══ DATASET ENTRIES ══

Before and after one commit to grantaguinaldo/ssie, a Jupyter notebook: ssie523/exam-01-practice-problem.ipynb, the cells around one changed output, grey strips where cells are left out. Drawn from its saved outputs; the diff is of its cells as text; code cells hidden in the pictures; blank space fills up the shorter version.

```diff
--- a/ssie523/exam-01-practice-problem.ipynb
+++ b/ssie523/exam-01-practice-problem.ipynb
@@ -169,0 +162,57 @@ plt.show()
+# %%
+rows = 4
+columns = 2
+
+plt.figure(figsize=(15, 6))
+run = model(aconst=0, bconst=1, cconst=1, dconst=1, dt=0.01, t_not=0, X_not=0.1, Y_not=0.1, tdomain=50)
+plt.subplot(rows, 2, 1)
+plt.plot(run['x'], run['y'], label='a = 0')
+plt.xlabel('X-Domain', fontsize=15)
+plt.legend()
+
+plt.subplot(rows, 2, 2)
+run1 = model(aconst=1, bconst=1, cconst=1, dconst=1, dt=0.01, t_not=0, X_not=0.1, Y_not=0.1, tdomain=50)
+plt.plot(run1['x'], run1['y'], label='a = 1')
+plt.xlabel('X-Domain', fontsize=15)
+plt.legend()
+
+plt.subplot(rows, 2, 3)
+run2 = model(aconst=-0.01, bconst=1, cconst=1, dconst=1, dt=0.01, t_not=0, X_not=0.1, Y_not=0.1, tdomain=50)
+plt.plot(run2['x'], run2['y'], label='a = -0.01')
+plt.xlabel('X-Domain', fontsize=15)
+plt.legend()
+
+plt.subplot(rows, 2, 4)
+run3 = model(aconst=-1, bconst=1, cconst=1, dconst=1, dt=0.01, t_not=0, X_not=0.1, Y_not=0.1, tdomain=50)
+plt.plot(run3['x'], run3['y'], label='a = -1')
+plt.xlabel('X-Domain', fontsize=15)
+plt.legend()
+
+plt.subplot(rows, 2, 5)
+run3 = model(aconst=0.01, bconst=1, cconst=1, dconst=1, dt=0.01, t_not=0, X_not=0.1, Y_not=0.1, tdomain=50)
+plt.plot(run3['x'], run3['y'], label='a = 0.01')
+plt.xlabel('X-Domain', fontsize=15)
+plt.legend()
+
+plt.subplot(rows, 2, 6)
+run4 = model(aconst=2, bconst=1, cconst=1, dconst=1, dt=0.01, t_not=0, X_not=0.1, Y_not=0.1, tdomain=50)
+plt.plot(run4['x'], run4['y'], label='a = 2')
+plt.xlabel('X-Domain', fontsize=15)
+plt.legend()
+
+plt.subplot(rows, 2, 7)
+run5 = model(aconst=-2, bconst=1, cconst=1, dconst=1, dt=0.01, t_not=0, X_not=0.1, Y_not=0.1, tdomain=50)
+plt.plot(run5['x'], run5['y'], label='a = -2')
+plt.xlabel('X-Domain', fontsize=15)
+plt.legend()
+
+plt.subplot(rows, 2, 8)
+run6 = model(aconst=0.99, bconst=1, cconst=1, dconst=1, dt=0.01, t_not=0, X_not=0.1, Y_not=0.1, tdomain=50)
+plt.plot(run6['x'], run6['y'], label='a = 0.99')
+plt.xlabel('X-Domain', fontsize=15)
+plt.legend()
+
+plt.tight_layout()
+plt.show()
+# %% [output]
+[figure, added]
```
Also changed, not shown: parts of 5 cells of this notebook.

═══

▶ **WORK ITEM**:
Reproduce the data in full, exactly.

▶ **YOUR RESPONSE**:
Before and after one commit to grantaguinaldo/ssie, a Jupyter notebook: ssie523/exam-01-practice-problem.ipynb, the cells around one changed output, grey strips where cells are left out. Drawn from its saved outputs; the diff is of its cells as text; code cells hidden in the pictures; blank space fills up the shorter version.

```diff
--- a/ssie523/exam-01-practice-problem.ipynb
+++ b/ssie523/exam-01-practice-problem.ipynb
@@ -169,0 +162,57 @@ plt.show()
+# %%
+rows = 4
+columns = 2
+
+plt.figure(figsize=(15, 6))
+run = model(aconst=0, bconst=1, cconst=1, dconst=1, dt=0.01, t_not=0, X_not=0.1, Y_not=0.1, tdomain=50)
+plt.subplot(rows, 2, 1)
+plt.plot(run['x'], run['y'], label='a = 0')
+plt.xlabel('X-Domain', fontsize=15)
+plt.legend()
+
+plt.subplot(rows, 2, 2)
+run1 = model(aconst=1, bconst=1, cconst=1, dconst=1, dt=0.01, t_not=0, X_not=0.1, Y_not=0.1, tdomain=50)
+plt.plot(run1['x'], run1['y'], label='a = 1')
+plt.xlabel('X-Domain', fontsize=15)
+plt.legend()
+
+plt.subplot(rows, 2, 3)
+run2 = model(aconst=-0.01, bconst=1, cconst=1, dconst=1, dt=0.01, t_not=0, X_not=0.1, Y_not=0.1, tdomain=50)
+plt.plot(run2['x'], run2['y'], label='a = -0.01')
+plt.xlabel('X-Domain', fontsize=15)
+plt.legend()
+
+plt.subplot(rows, 2, 4)
+run3 = model(aconst=-1, bconst=1, cconst=1, dconst=1, dt=0.01, t_not=0, X_not=0.1, Y_not=0.1, tdomain=50)
+plt.plot(run3['x'], run3['y'], label='a = -1')
+plt.xlabel('X-Domain', fontsize=15)
+plt.legend()
+
+plt.subplot(rows, 2, 5)
+run3 = model(aconst=0.01, bconst=1, cconst=1, dconst=1, dt=0.01, t_not=0, X_not=0.1, Y_not=0.1, tdomain=50)
+plt.plot(run3['x'], run3['y'], label='a = 0.01')
+plt.xlabel('X-Domain', fontsize=15)
+plt.legend()
+
+plt.subplot(rows, 2, 6)
+run4 = model(aconst=2, bconst=1, cconst=1, dconst=1, dt=0.01, t_not=0, X_not=0.1, Y_not=0.1, tdomain=50)
+plt.plot(run4['x'], run4['y'], label='a = 2')
+plt.xlabel('X-Domain', fontsize=15)
+plt.legend()
+
+plt.subplot(rows, 2, 7)
+run5 = model(aconst=-2, bconst=1, cconst=1, dconst=1, dt=0.01, t_not=0, X_not=0.1, Y_not=0.1, tdomain=50)
+plt.plot(run5['x'], run5['y'], label='a = -2')
+plt.xlabel('X-Domain', fontsize=15)
+plt.legend()
+
+plt.subplot(rows, 2, 8)
+run6 = model(aconst=0.99, bconst=1, cconst=1, dconst=1, dt=0.01, t_not=0, X_not=0.1, Y_not=0.1, tdomain=50)
+plt.plot(run6['x'], run6['y'], label='a = 0.99')
+plt.xlabel('X-Domain', fontsize=15)
+plt.legend()
+
+plt.tight_layout()
+plt.show()
+# %% [output]
+[figure, added]
```
Also changed, not shown: parts of 5 cells of this notebook.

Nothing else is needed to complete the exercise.